──────── Information shown ────────

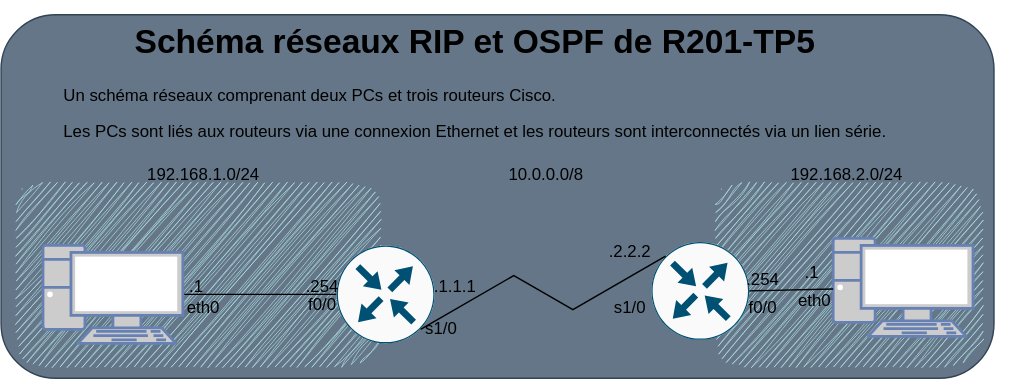
Above: cours/modules/R201/R201-TP/R201-TP5/src/schema-bgp.drawio.svg in Keobook/import-cours-but-rt (draw.io), before the change. Source tidied: cells renumbered, new cells last; positions are measured from the earlier drawing's top-left corner, leaving out a move shared by most shapes.
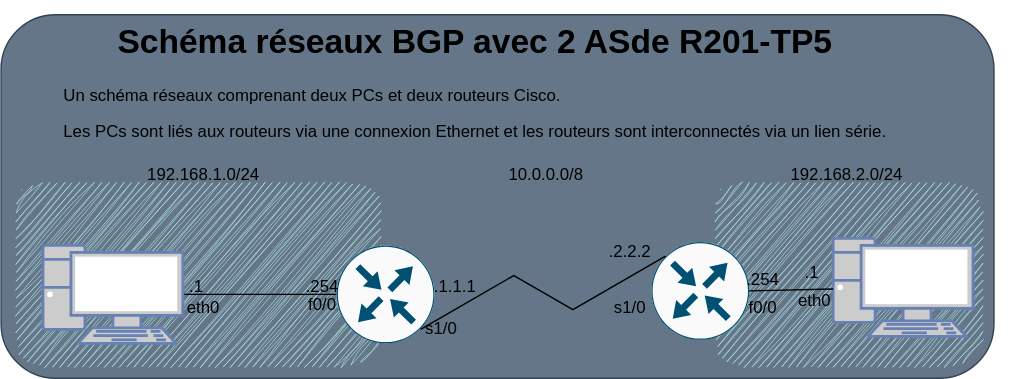
After the change.

The edit, as a diff of the source:
```diff
@@ -35,7 +35,7 @@
     <mxCell id="12" value="192.168.1.0/24" style="text;html=1;strokeColor=none;fillColor=none;align=center;verticalAlign=middle;whiteSpace=wrap;rounded=0;" parent="1" vertex="1">
       <mxGeometry x="90" y="100" width="110" height="30" as="geometry" />
     </mxCell>
-    <mxCell id="13" value="&lt;h1 style=&quot;text-align: center;&quot;&gt;Schéma réseaux RIP et OSPF de R201-TP5&lt;/h1&gt;&lt;p&gt;Un schéma réseaux comprenant deux PCs et trois routeurs Cisco.&lt;/p&gt;&lt;p&gt;Les PCs sont liés aux routeurs via une connexion Ethernet et les routeurs sont interconnectés via un lien série.&lt;/p&gt;" style="text;html=1;strokeColor=none;fillColor=none;spacing=5;spacingTop=-20;whiteSpace=wrap;overflow=hidden;rounded=0;" parent="1" vertex="1">
+    <mxCell id="13" value="&lt;h1 style=&quot;text-align: center;&quot;&gt;Schéma réseaux BGP avec 2 ASde R201-TP5&lt;/h1&gt;&lt;p&gt;Un schéma réseaux comprenant deux PCs et deux routeurs Cisco.&lt;/p&gt;&lt;p&gt;Les PCs sont liés aux routeurs via une connexion Ethernet et les routeurs sont interconnectés via un lien série.&lt;/p&gt;" style="text;html=1;strokeColor=none;fillColor=none;spacing=5;spacingTop=-20;whiteSpace=wrap;overflow=hidden;rounded=0;" parent="1" vertex="1">
       <mxGeometry x="40" width="690" height="120" as="geometry" />
     </mxCell>
     <mxCell id="14" value=".1" style="text;strokeColor=none;fillColor=none;html=1;align=center;verticalAlign=middle;whiteSpace=wrap;rounded=0;" parent="1" vertex="1">
```
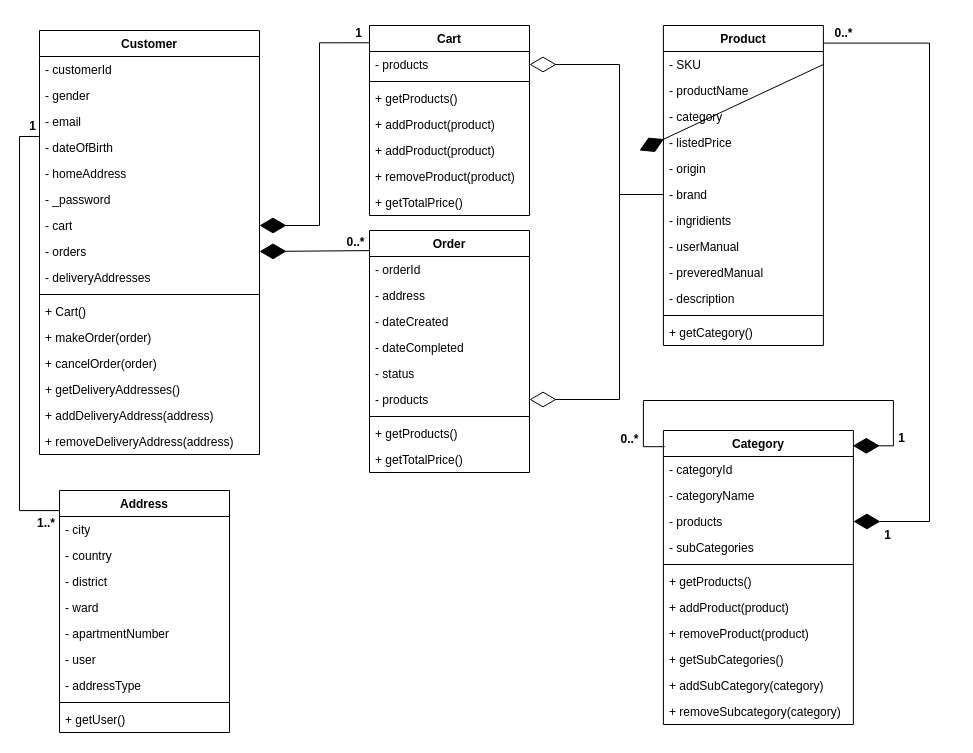
The draw.io diagram page "Class Diagram" (4 of 9) of __document/diagram/PBL03.drawio in BlenDMinh/PBL03, before the edit. Source tidied: cells renumbered, new cells numbered last; positions are measured from the earlier drawing's top-left corner, leaving out a move shared by most shapes. Both pictures are drawn from the tidied source at 100%, with x=0, y=0 at pixel (17, 18).
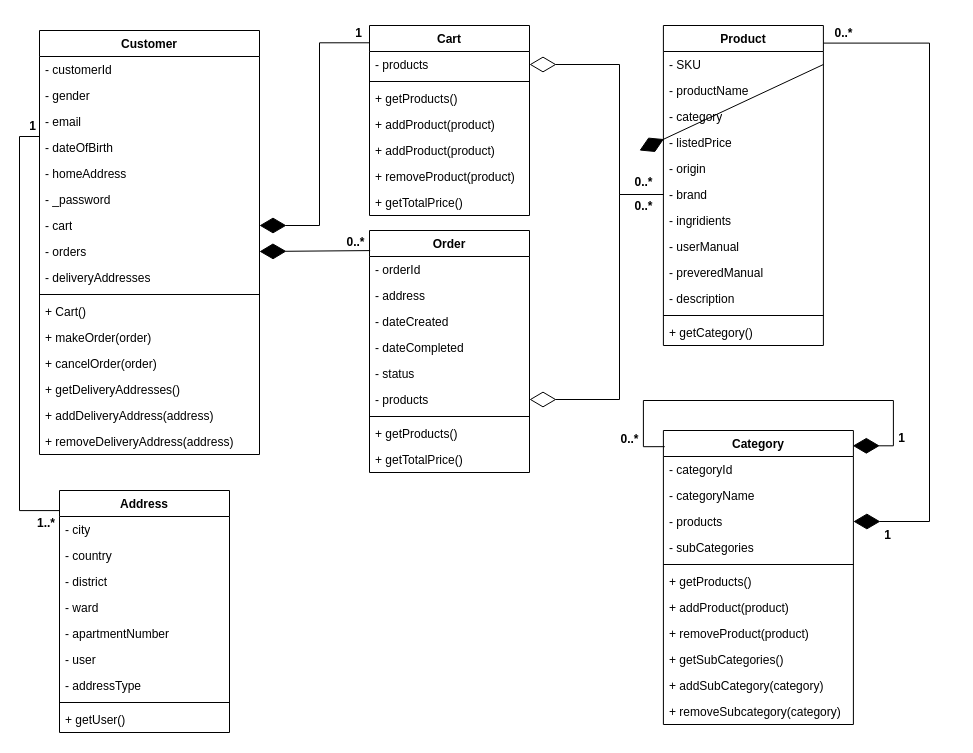
Above is the later version.

Change to the diagram source:
```diff
@@
+    <mxCell id="88" value="0..*" style="text;html=1;align=center;verticalAlign=middle;strokeColor=none;fillColor=none;fontStyle=1;" parent="1" vertex="1">
+      <mxGeometry x="605.9" y="173" width="40" height="30" as="geometry" />
+    </mxCell>
+    <mxCell id="89" value="0..*" style="text;html=1;align=center;verticalAlign=middle;strokeColor=none;fillColor=none;fontStyle=1;" parent="1" vertex="1">
+      <mxGeometry x="605.9" y="149" width="40" height="30" as="geometry" />
+    </mxCell>
```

────────

Instructions to follow:
If a line of the entries holds the word "Above", copy it out.

Reply:
Above: cours/modules/R201/R201-TP/R201-TP5/src/schema-bgp.drawio.svg in Keobook/import-cours-but-rt (draw.io), before the change. Source tidied: cells renumbered, new cells last; positions are measured from the earlier drawing's top-left corner, leaving out a move shared by most shapes.
Above is the later version.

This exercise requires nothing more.